TASK TO CARRY OUT:
Where the lines below hold images, skip those and copy every word exactly.

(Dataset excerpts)
━━━━━━

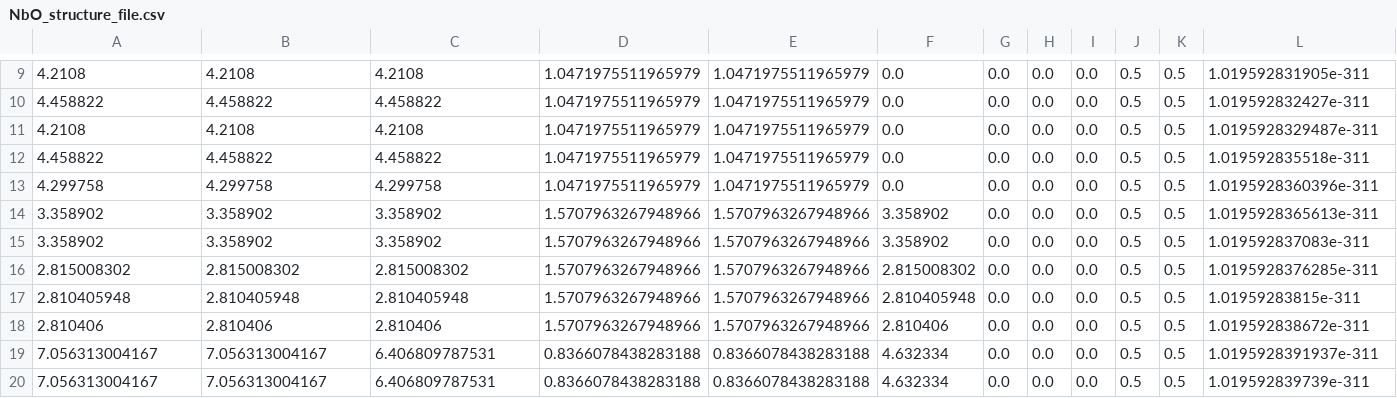
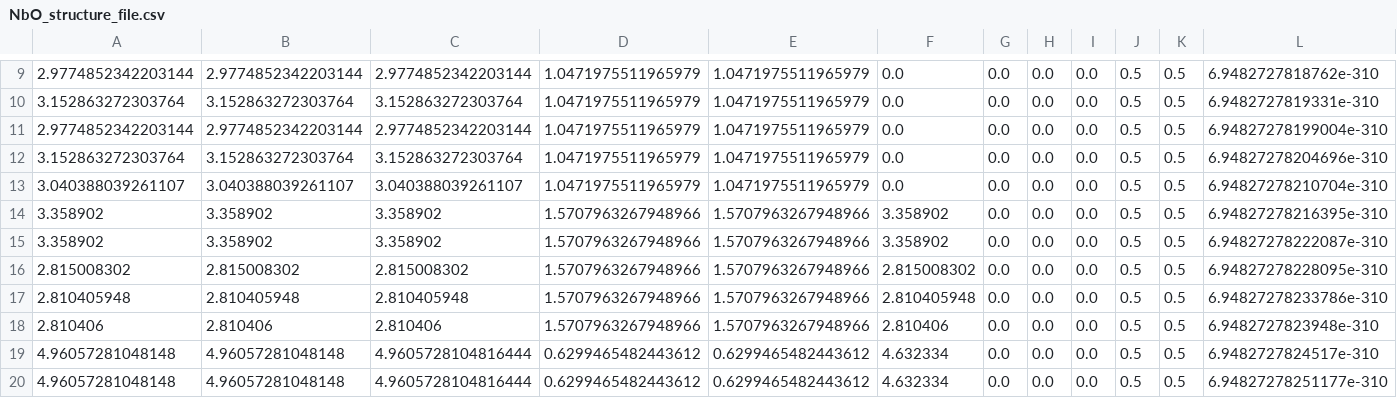
Before and after one commit to ShuboLiu/NbO-Crystal-GAN, a CSV file: NbO_structure_file.csv, drawn as a sheet; only a part is shown, gaps mark what is left out; the diff covers the shown part only.

```diff
--- a/NbO_structure_file.csv
+++ b/NbO_structure_file.csv
@@ -9,12 +9,12 @@
-4.2108,4.2108,4.2108,1.0471975511965979,1.0471975511965979,0.0,0.0,0.0,0.0,0.5,0.5,1.019592831905e-311
-4.458822,4.458822,4.458822,1.0471975511965979,1.0471975511965979,0.0,0.0,0.0,0.0,0.5,0.5,1.019592832427e-311
-4.2108,4.2108,4.2108,1.0471975511965979,1.0471975511965979,0.0,0.0,0.0,0.0,0.5,0.5,1.0195928329487e-311
-4.458822,4.458822,4.458822,1.0471975511965979,1.0471975511965979,0.0,0.0,0.0,0.0,0.5,0.5,1.019592835518e-311
-4.299758,4.299758,4.299758,1.0471975511965979,1.0471975511965979,0.0,0.0,0.0,0.0,0.5,0.5,1.0195928360396e-311
-3.358902,3.358902,3.358902,1.5707963267948966,1.5707963267948966,3.358902,0.0,0.0,0.0,0.5,0.5,1.0195928365613e-311
-3.358902,3.358902,3.358902,1.5707963267948966,1.5707963267948966,3.358902,0.0,0.0,0.0,0.5,0.5,1.019592837083e-311
-2.815008302,2.815008302,2.815008302,1.5707963267948966,1.5707963267948966,2.815008302,0.0,0.0,0.0,0.5,0.5,1.0195928376285e-311
-2.810405948,2.810405948,2.810405948,1.5707963267948966,1.5707963267948966,2.810405948,0.0,0.0,0.0,0.5,0.5,1.01959283815e-311
-2.810406,2.810406,2.810406,1.5707963267948966,1.5707963267948966,2.810406,0.0,0.0,0.0,0.5,0.5,1.019592838672e-311
-7.056313004167,7.056313004167,6.406809787531,0.8366078438283188,0.8366078438283188,4.632334,0.0,0.0,0.0,0.5,0.5,1.0195928391937e-311
-7.056313004167,7.056313004167,6.406809787531,0.8366078438283188,0.8366078438283188,4.632334,0.0,0.0,0.0,0.5,0.5,1.019592839739e-311
+2.9774852342203144,2.9774852342203144,2.9774852342203144,1.0471975511965979,1.0471975511965979,0.0,0.0,0.0,0.0,0.5,0.5,6.9482727818762e-310
+3.152863272303764,3.152863272303764,3.152863272303764,1.0471975511965979,1.0471975511965979,0.0,0.0,0.0,0.0,0.5,0.5,6.9482727819331e-310
+2.9774852342203144,2.9774852342203144,2.9774852342203144,1.0471975511965979,1.0471975511965979,0.0,0.0,0.0,0.0,0.5,0.5,6.94827278199004e-310
+3.152863272303764,3.152863272303764,3.152863272303764,1.0471975511965979,1.0471975511965979,0.0,0.0,0.0,0.0,0.5,0.5,6.94827278204696e-310
+3.040388039261107,3.040388039261107,3.040388039261107,1.0471975511965979,1.0471975511965979,0.0,0.0,0.0,0.0,0.5,0.5,6.94827278210704e-310
+3.358902,3.358902,3.358902,1.5707963267948966,1.5707963267948966,3.358902,0.0,0.0,0.0,0.5,0.5,6.94827278216395e-310
+3.358902,3.358902,3.358902,1.5707963267948966,1.5707963267948966,3.358902,0.0,0.0,0.0,0.5,0.5,6.94827278222087e-310
+2.815008302,2.815008302,2.815008302,1.5707963267948966,1.5707963267948966,2.815008302,0.0,0.0,0.0,0.5,0.5,6.94827278228095e-310
+2.810405948,2.810405948,2.810405948,1.5707963267948966,1.5707963267948966,2.810405948,0.0,0.0,0.0,0.5,0.5,6.94827278233786e-310
+2.810406,2.810406,2.810406,1.5707963267948966,1.5707963267948966,2.810406,0.0,0.0,0.0,0.5,0.5,6.9482727823948e-310
+4.96057281048148,4.96057281048148,4.9605728104816444,0.6299465482443612,0.6299465482443612,4.632334,0.0,0.0,0.0,0.5,0.5,6.9482727824517e-310
+4.96057281048148,4.96057281048148,4.9605728104816444,0.6299465482443612,0.6299465482443612,4.632334,0.0,0.0,0.0,0.5,0.5,6.94827278251177e-310
```
Also changed, not shown: 155 edited cells elsewhere in this file, NbO.csv, NbO_structure_file_modified.csv, 19 other files.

━━━━━━

SOLUTION FOR THIS EXERCISE:
Before and after one commit to ShuboLiu/NbO-Crystal-GAN, a CSV file: NbO_structure_file.csv, drawn as a sheet; only a part is shown, gaps mark what is left out; the diff covers the shown part only.

```diff
--- a/NbO_structure_file.csv
+++ b/NbO_structure_file.csv
@@ -9,12 +9,12 @@
-4.2108,4.2108,4.2108,1.0471975511965979,1.0471975511965979,0.0,0.0,0.0,0.0,0.5,0.5,1.019592831905e-311
-4.458822,4.458822,4.458822,1.0471975511965979,1.0471975511965979,0.0,0.0,0.0,0.0,0.5,0.5,1.019592832427e-311
-4.2108,4.2108,4.2108,1.0471975511965979,1.0471975511965979,0.0,0.0,0.0,0.0,0.5,0.5,1.0195928329487e-311
-4.458822,4.458822,4.458822,1.0471975511965979,1.0471975511965979,0.0,0.0,0.0,0.0,0.5,0.5,1.019592835518e-311
-4.299758,4.299758,4.299758,1.0471975511965979,1.0471975511965979,0.0,0.0,0.0,0.0,0.5,0.5,1.0195928360396e-311
-3.358902,3.358902,3.358902,1.5707963267948966,1.5707963267948966,3.358902,0.0,0.0,0.0,0.5,0.5,1.0195928365613e-311
-3.358902,3.358902,3.358902,1.5707963267948966,1.5707963267948966,3.358902,0.0,0.0,0.0,0.5,0.5,1.019592837083e-311
-2.815008302,2.815008302,2.815008302,1.5707963267948966,1.5707963267948966,2.815008302,0.0,0.0,0.0,0.5,0.5,1.0195928376285e-311
-2.810405948,2.810405948,2.810405948,1.5707963267948966,1.5707963267948966,2.810405948,0.0,0.0,0.0,0.5,0.5,1.01959283815e-311
-2.810406,2.810406,2.810406,1.5707963267948966,1.5707963267948966,2.810406,0.0,0.0,0.0,0.5,0.5,1.019592838672e-311
-7.056313004167,7.056313004167,6.406809787531,0.8366078438283188,0.8366078438283188,4.632334,0.0,0.0,0.0,0.5,0.5,1.0195928391937e-311
-7.056313004167,7.056313004167,6.406809787531,0.8366078438283188,0.8366078438283188,4.632334,0.0,0.0,0.0,0.5,0.5,1.019592839739e-311
+2.9774852342203144,2.9774852342203144,2.9774852342203144,1.0471975511965979,1.0471975511965979,0.0,0.0,0.0,0.0,0.5,0.5,6.9482727818762e-310
+3.152863272303764,3.152863272303764,3.152863272303764,1.0471975511965979,1.0471975511965979,0.0,0.0,0.0,0.0,0.5,0.5,6.9482727819331e-310
+2.9774852342203144,2.9774852342203144,2.9774852342203144,1.0471975511965979,1.0471975511965979,0.0,0.0,0.0,0.0,0.5,0.5,6.94827278199004e-310
+3.152863272303764,3.152863272303764,3.152863272303764,1.0471975511965979,1.0471975511965979,0.0,0.0,0.0,0.0,0.5,0.5,6.94827278204696e-310
+3.040388039261107,3.040388039261107,3.040388039261107,1.0471975511965979,1.0471975511965979,0.0,0.0,0.0,0.0,0.5,0.5,6.94827278210704e-310
+3.358902,3.358902,3.358902,1.5707963267948966,1.5707963267948966,3.358902,0.0,0.0,0.0,0.5,0.5,6.94827278216395e-310
+3.358902,3.358902,3.358902,1.5707963267948966,1.5707963267948966,3.358902,0.0,0.0,0.0,0.5,0.5,6.94827278222087e-310
+2.815008302,2.815008302,2.815008302,1.5707963267948966,1.5707963267948966,2.815008302,0.0,0.0,0.0,0.5,0.5,6.94827278228095e-310
+2.810405948,2.810405948,2.810405948,1.5707963267948966,1.5707963267948966,2.810405948,0.0,0.0,0.0,0.5,0.5,6.94827278233786e-310
+2.810406,2.810406,2.810406,1.5707963267948966,1.5707963267948966,2.810406,0.0,0.0,0.0,0.5,0.5,6.9482727823948e-310
+4.96057281048148,4.96057281048148,4.9605728104816444,0.6299465482443612,0.6299465482443612,4.632334,0.0,0.0,0.0,0.5,0.5,6.9482727824517e-310
+4.96057281048148,4.96057281048148,4.9605728104816444,0.6299465482443612,0.6299465482443612,4.632334,0.0,0.0,0.0,0.5,0.5,6.94827278251177e-310
```
Also changed, not shown: 155 edited cells elsewhere in this file, NbO.csv, NbO_structure_file_modified.csv, 19 other files.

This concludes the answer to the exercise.